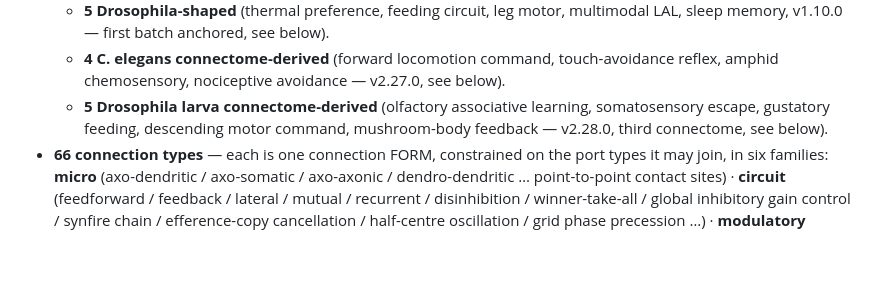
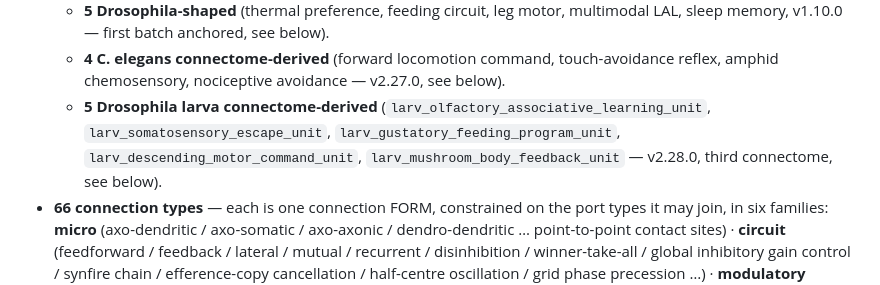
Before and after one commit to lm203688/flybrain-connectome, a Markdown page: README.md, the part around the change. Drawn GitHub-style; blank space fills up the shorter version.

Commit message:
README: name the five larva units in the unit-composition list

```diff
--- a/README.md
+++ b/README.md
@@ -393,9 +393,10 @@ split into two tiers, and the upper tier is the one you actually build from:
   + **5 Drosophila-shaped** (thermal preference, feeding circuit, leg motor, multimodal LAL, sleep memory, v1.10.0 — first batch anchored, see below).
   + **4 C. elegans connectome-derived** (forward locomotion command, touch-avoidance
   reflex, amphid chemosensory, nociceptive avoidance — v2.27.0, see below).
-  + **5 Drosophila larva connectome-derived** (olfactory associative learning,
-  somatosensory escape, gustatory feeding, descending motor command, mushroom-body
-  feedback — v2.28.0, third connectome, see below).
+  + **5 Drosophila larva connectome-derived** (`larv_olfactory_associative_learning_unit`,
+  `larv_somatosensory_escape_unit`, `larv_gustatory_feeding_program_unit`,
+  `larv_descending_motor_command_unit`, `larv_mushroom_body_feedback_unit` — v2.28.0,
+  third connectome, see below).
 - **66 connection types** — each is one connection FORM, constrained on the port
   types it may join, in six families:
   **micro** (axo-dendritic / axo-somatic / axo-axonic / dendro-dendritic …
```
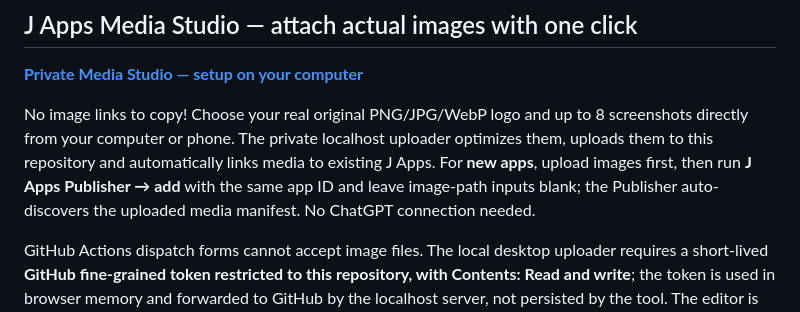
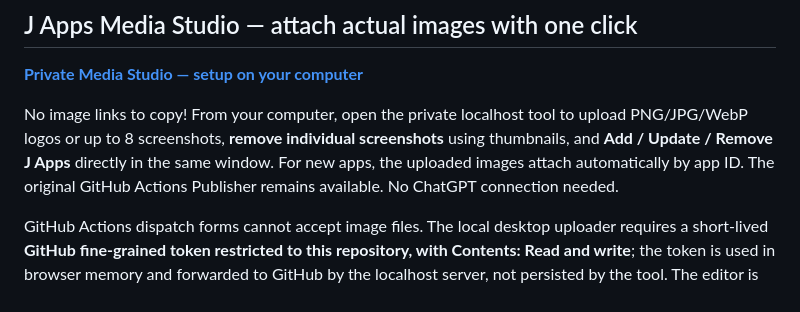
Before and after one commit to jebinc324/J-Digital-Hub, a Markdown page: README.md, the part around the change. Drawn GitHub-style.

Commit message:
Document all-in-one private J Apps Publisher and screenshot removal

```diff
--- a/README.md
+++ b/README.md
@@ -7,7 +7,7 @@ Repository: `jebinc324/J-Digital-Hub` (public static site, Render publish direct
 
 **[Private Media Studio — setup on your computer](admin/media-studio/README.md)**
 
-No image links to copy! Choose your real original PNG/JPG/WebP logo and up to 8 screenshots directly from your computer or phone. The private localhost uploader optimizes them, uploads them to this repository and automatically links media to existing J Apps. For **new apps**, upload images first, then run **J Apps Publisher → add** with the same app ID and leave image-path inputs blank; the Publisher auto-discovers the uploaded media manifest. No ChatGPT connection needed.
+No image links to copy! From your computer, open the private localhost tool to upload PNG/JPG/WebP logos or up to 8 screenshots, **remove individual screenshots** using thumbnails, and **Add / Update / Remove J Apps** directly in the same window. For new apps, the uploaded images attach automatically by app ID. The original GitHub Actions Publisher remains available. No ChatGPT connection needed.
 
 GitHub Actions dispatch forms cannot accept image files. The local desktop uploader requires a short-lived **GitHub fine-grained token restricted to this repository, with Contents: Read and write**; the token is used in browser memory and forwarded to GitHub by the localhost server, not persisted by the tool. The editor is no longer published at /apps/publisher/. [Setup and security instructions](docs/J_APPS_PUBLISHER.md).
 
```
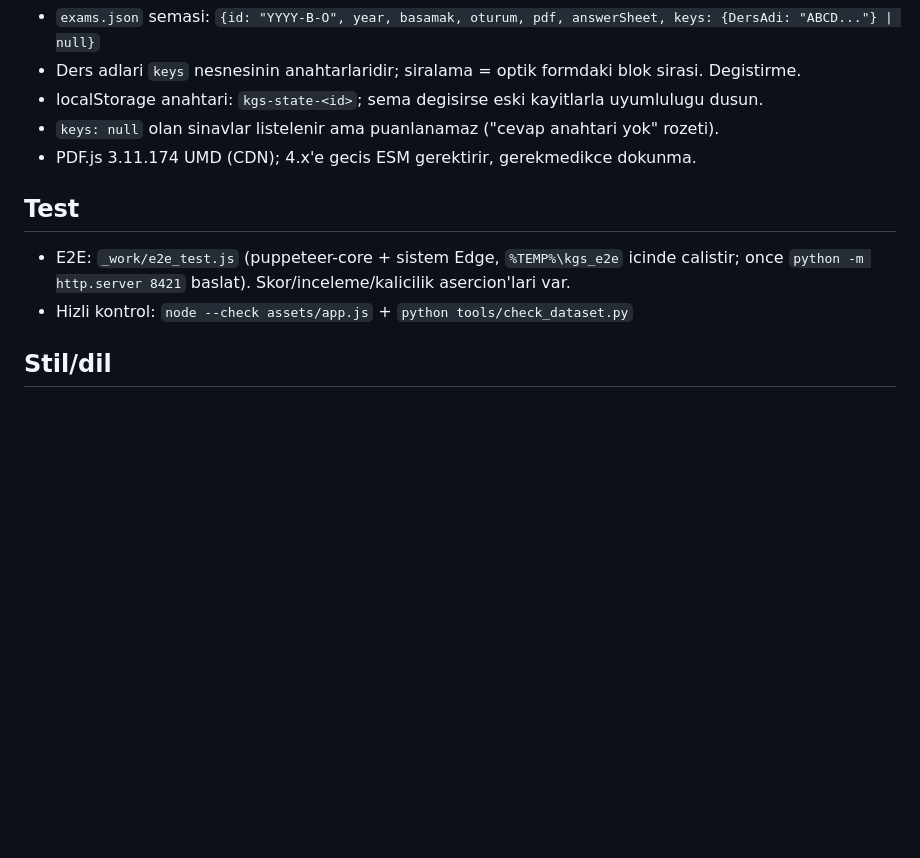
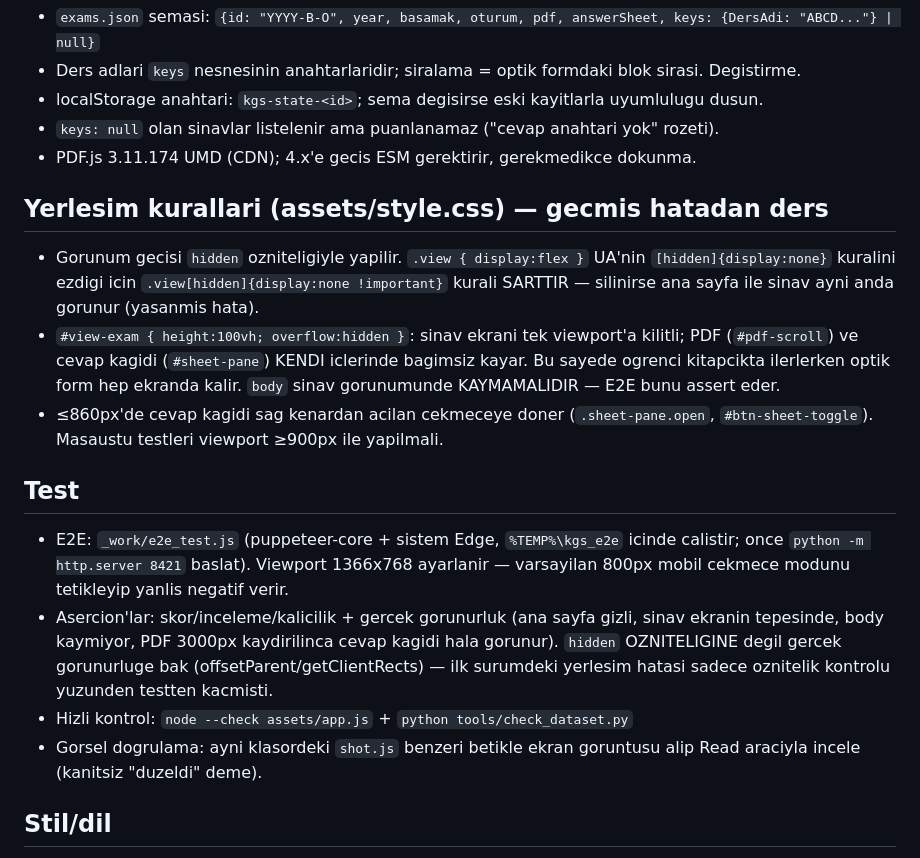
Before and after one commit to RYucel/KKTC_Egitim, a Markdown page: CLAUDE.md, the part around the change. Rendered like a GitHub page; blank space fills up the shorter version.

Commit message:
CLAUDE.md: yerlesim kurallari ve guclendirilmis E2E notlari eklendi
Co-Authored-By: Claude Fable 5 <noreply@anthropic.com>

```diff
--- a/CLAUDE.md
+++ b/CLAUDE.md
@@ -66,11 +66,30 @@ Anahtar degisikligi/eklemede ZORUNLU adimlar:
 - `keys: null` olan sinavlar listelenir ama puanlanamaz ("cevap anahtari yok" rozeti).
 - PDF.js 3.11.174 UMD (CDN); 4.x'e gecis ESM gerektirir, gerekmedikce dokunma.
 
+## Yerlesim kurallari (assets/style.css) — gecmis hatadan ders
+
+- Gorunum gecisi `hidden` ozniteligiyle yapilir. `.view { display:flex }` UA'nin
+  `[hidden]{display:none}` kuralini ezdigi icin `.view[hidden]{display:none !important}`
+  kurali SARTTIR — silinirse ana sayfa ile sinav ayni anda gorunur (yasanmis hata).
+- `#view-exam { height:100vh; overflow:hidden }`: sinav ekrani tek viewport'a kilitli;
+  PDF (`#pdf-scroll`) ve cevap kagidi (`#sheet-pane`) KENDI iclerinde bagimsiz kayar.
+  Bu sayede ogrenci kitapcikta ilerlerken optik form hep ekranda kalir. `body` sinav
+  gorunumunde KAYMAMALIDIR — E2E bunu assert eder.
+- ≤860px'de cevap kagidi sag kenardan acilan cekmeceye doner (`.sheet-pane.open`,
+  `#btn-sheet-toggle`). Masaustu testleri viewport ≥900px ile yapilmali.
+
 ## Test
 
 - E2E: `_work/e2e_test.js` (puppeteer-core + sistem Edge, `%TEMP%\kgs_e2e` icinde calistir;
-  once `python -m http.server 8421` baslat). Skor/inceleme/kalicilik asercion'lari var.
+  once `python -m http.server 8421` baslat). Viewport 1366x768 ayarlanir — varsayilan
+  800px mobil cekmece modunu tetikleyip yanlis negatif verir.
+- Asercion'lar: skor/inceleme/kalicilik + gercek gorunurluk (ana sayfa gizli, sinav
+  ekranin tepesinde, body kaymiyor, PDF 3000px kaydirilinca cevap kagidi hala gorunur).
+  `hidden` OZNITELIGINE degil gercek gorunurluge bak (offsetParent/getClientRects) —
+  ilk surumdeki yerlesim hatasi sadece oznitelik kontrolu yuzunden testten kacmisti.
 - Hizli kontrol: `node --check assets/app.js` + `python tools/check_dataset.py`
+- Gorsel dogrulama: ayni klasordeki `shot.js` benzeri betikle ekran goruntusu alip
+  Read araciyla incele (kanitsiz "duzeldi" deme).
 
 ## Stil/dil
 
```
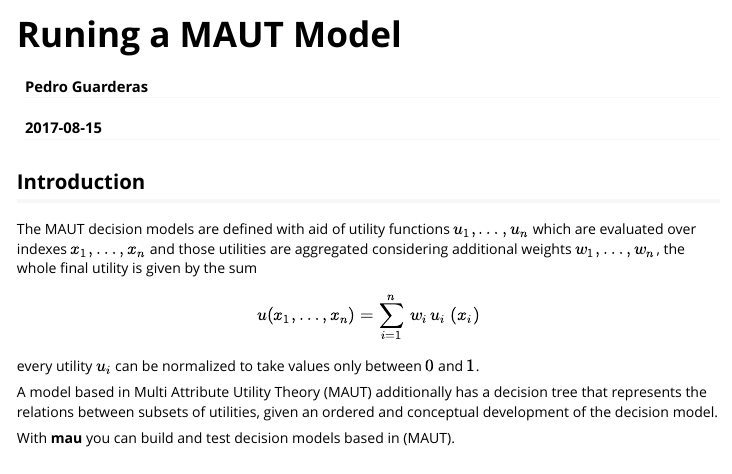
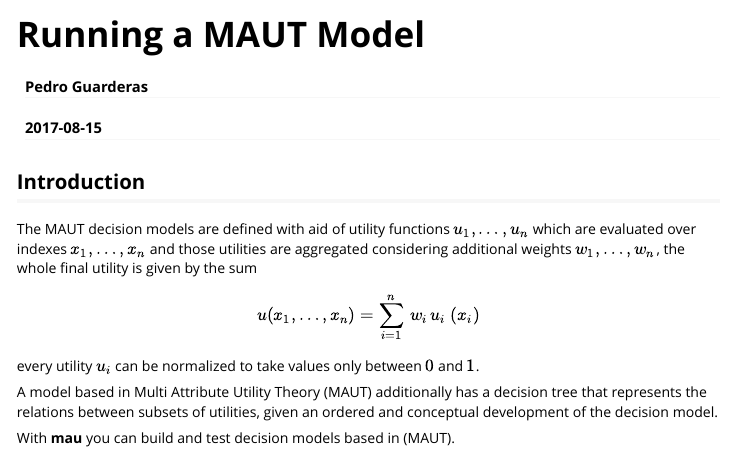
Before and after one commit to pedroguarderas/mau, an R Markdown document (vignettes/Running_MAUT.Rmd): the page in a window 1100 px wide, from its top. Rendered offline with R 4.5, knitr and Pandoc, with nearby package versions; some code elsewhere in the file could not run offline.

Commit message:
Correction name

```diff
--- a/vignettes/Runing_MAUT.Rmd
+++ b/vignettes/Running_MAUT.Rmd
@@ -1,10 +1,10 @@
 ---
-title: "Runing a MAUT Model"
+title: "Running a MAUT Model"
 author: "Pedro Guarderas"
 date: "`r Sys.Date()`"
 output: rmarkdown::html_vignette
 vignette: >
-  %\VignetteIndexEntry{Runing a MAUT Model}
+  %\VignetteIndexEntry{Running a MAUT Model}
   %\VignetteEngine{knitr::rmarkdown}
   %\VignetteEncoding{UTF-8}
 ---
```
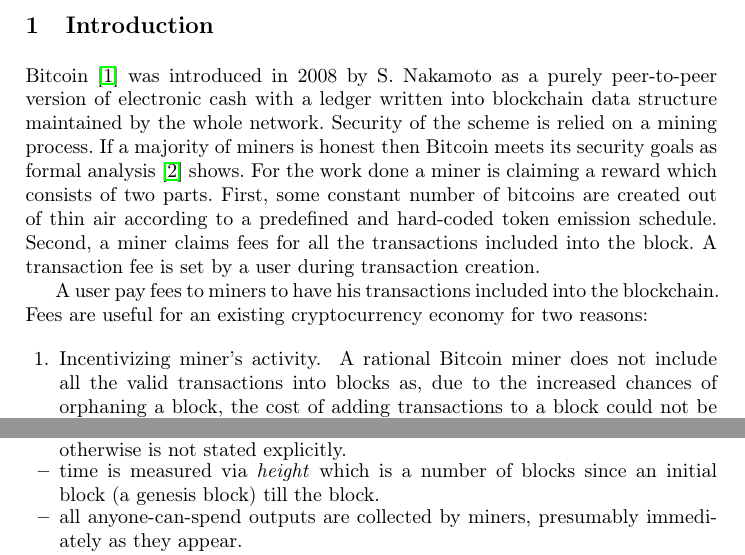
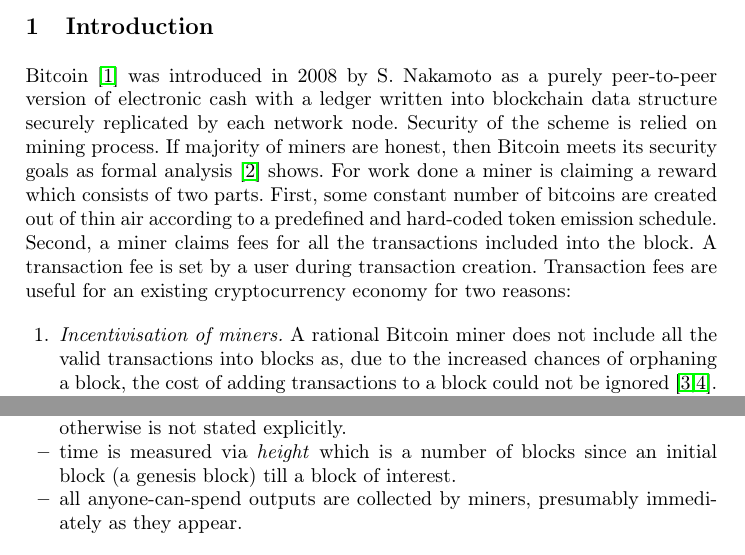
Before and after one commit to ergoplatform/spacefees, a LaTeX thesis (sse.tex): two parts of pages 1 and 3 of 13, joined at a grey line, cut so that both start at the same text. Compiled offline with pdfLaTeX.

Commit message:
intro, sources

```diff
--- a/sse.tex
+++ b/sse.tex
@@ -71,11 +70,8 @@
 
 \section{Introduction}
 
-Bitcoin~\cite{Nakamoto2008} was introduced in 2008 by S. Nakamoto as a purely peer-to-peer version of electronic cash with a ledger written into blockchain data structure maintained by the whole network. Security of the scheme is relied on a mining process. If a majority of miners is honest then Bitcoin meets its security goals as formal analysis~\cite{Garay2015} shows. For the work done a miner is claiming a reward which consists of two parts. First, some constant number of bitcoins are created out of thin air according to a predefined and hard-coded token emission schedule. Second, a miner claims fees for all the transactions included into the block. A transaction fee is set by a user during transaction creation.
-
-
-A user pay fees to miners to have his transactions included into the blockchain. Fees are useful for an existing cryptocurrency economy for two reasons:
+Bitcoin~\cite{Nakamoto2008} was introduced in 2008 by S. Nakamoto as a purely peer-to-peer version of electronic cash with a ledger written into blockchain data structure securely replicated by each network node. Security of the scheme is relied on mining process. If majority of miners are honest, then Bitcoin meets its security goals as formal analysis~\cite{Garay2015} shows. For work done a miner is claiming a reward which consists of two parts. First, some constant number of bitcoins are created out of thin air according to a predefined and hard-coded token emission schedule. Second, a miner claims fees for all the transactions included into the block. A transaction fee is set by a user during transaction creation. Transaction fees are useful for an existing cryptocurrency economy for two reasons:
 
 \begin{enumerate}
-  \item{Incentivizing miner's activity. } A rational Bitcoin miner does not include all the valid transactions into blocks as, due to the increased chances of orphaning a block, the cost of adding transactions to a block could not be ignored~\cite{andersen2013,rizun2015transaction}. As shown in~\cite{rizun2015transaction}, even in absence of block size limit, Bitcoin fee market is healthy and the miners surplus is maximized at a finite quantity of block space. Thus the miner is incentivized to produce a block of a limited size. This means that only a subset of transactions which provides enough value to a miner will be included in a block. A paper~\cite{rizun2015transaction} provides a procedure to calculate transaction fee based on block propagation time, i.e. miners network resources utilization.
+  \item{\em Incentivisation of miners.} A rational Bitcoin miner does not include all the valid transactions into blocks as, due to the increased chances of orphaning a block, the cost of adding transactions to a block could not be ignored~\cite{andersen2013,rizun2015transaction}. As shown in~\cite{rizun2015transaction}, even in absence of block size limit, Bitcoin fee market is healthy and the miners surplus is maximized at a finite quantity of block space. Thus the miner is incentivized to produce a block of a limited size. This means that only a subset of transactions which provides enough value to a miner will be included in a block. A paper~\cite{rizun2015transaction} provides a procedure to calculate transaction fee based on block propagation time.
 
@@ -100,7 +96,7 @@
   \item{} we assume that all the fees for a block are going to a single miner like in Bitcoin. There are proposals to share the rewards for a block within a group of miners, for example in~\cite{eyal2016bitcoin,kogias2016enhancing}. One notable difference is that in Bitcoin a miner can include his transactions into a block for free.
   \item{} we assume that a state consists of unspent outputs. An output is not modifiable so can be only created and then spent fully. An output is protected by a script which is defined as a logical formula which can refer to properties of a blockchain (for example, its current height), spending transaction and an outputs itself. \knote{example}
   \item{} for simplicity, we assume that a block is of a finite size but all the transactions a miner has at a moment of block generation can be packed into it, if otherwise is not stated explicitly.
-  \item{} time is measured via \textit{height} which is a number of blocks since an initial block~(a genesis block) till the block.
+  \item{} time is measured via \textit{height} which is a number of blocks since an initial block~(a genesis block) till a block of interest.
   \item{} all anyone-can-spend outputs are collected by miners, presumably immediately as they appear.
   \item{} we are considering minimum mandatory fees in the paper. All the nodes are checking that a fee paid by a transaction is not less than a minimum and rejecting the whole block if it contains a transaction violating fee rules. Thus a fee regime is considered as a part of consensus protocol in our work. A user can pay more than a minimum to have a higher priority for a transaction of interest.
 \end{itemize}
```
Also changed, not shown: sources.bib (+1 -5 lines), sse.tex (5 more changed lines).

===

== PROBLEM STATEMENT ==
From the data above, work out how many lines contain the string "cevap" and reply with only the number.

== EXERCISE RESPONSE ==
4